Co-starred in Sidney Lumet's "Before the Devil Knows You're Dead"
Co-starred with Courtenay in the London stage production of "Art"
Film directing debut (also actor), "Charlie Bubbles"
Appeared as Leo, the big city Irish crime lord of the Coen brothers' "Miller's Crossing"
Cast in "Amazing Grace," as John Newton the author of the hymn <i>Amazing Grace</i>
Co-starred with Audrey Hepburn as a bickering couple in Stanley Donen's "Two for the Road"
Co-starred with fellow RADA alum Tom Courtenay in a film version of "The Dresser" directed by Peter Yates; both earned Oscar nominations for Best Actor
Co-starred with Russell Crowe in director Ridley Scott's "A Good Year"

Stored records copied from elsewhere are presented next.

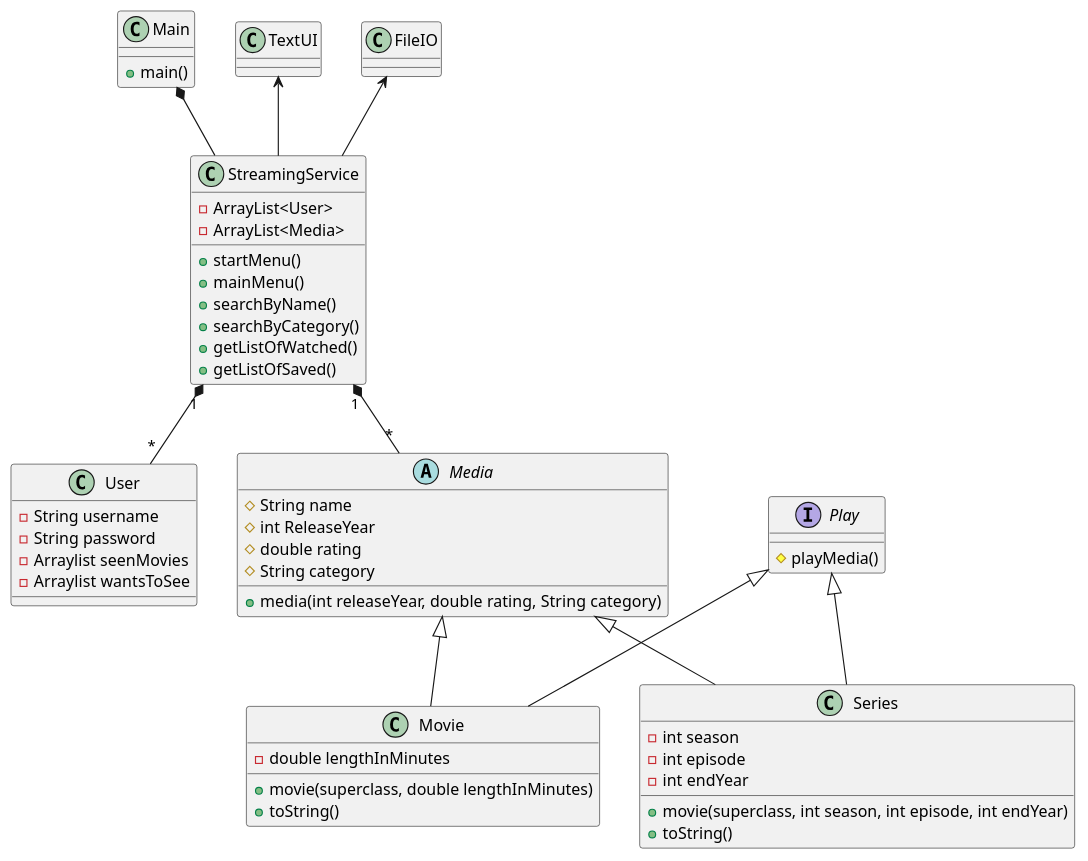
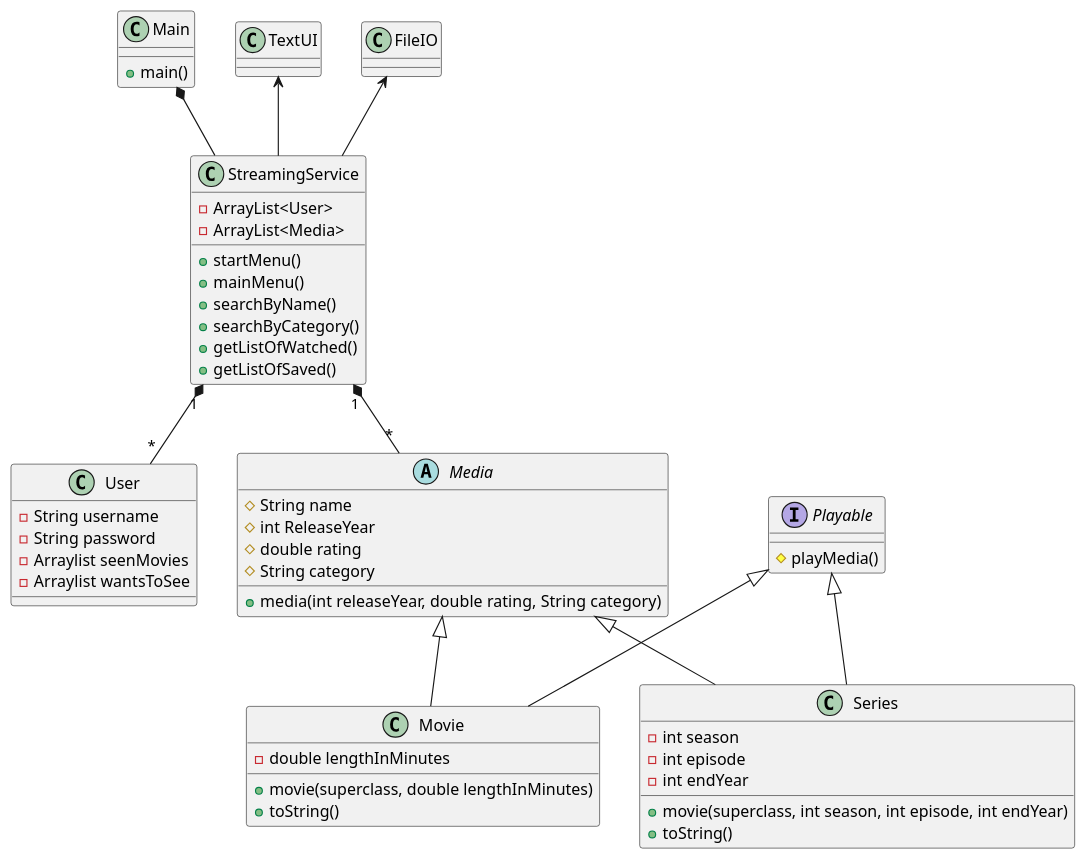
One commit to Eligoon/SP3_Gruppe_G changed the diagram in Diagrams/SP3ClassDiagram v.1.puml. Above: the diagram before and after it, drawn with PlantUML.

Commit message:
Updated classdiagram

```diff
--- a/Diagrams/SP3ClassDiagram v.1.puml
+++ b/Diagrams/SP3ClassDiagram v.1.puml
@@ -1,78 +1,78 @@
 @startuml
 'https://plantuml.com/class-diagram
 
 Main *-- StreamingService
 StreamingService "1" *-- "*" User
 StreamingService "1" *-- "*" Media
 Media <|-- Movie
 Media <|-- Series
 TextUI <--StreamingService
 FileIO <-- StreamingService
-Play <|-- Movie
-Play <|-- Series
+Playable <|-- Movie
+Playable <|-- Series
 
 
 class Main
 {
 + main()
 }
 
 class StreamingService
 {
  - ArrayList<User>
  - ArrayList<Media>
  + startMenu()
  + mainMenu()
  + searchByName()
  + searchByCategory()
  + getListOfWatched()
  + getListOfSaved()
 }
 
 abstract class Media
 {
 # String name
 # int ReleaseYear
 # double rating
 # String category
 + media(int releaseYear, double rating, String category)
 }
 
 class Movie
 {
 - double lengthInMinutes
 + movie(superclass, double lengthInMinutes)
 + toString()
 }
 
 class Series
 {
 - int season
 - int episode
 - int endYear
 + movie(superclass, int season, int episode, int endYear)
 + toString()
 }
 
 class User
 {
 - String username
 - String password
 - Arraylist seenMovies
 - Arraylist wantsToSee
 }
 
 class TextUI
 {
 }
 
 class FileIO
 {
 }
 
-interface Play
+interface Playable
 {
 # playMedia()
 }
 
 @enduml
```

Essayed permanently soused TV writer Daniel Feeld in two Dennis Potter-scripted BBC specials "Karaoke" and "Cold Lazarus" (aired in U.S. on Bravo)
First collaboration with Lindsay Anderson, starring in Anderson's stage production of "The Lily-White Boys"
Formed theater company with actors Richard Johnson and Diana Rigg
Gave rich, rewarding performance as a bedeviled innkeeper in the otherworldly thriller "The Green Man" (A&E)
Left David Lean's production of "Lawrence of Arabia" (1962) after four days, because it would have entailed signing a seven-year contract with the studio; recommended RADA classmate Peter O'Toole for the role
London stage breakthrough, playing the title character in "Billy Liar"; replaced in role by Tom Courtenay who would star in John Schlesinger's 1963 film version
Made cameo appearance in the Soderbergh directed "Traffic"
Made U.S. TV acting debut in the title role of the CBS TV-movie "Pope John Paul II"
Pocketed a reported $1 million to play Daddy Warbucks in John Huston's film version of "Annie"
Portrayed the title character's lawyer boss Ed Masry in "Erin Brockovich" directed by Steven Soderbergh; received a Best Supporting Actor Academy Award nomination
Portrayed Winston Churchill in "The Gathering Storm"; received a SAG nomination for Best Actor in a Television Movie
Received first Best Actor Oscar nomination, playing the title role in Richardson's "Tom Jones"
Broadway debut, reprising the title role in "Luther" directed by Richardson; earned a Tony nomination
Cast as Ernest Hemingway in "Hemingway, The Hunter Of Death"
Had one scene opposite Charles Laughton in the West End production of "The Party"
Joined National Theatre in London to concentrated on stage work
Made stage directing debut with Harold Pinter's "The Birthday Party" at the Citizens Theater in Glasgow, Scotland
Nominated a fourth time for a Best Actor Academy Award for Huston's "Under the Volcano"
Offered a masterful performance as the public school teacher-scholar at the center of Mike Figgis' remake of "The Browning Version"
Played the lead in fifteen school plays between the ages of 12 and 17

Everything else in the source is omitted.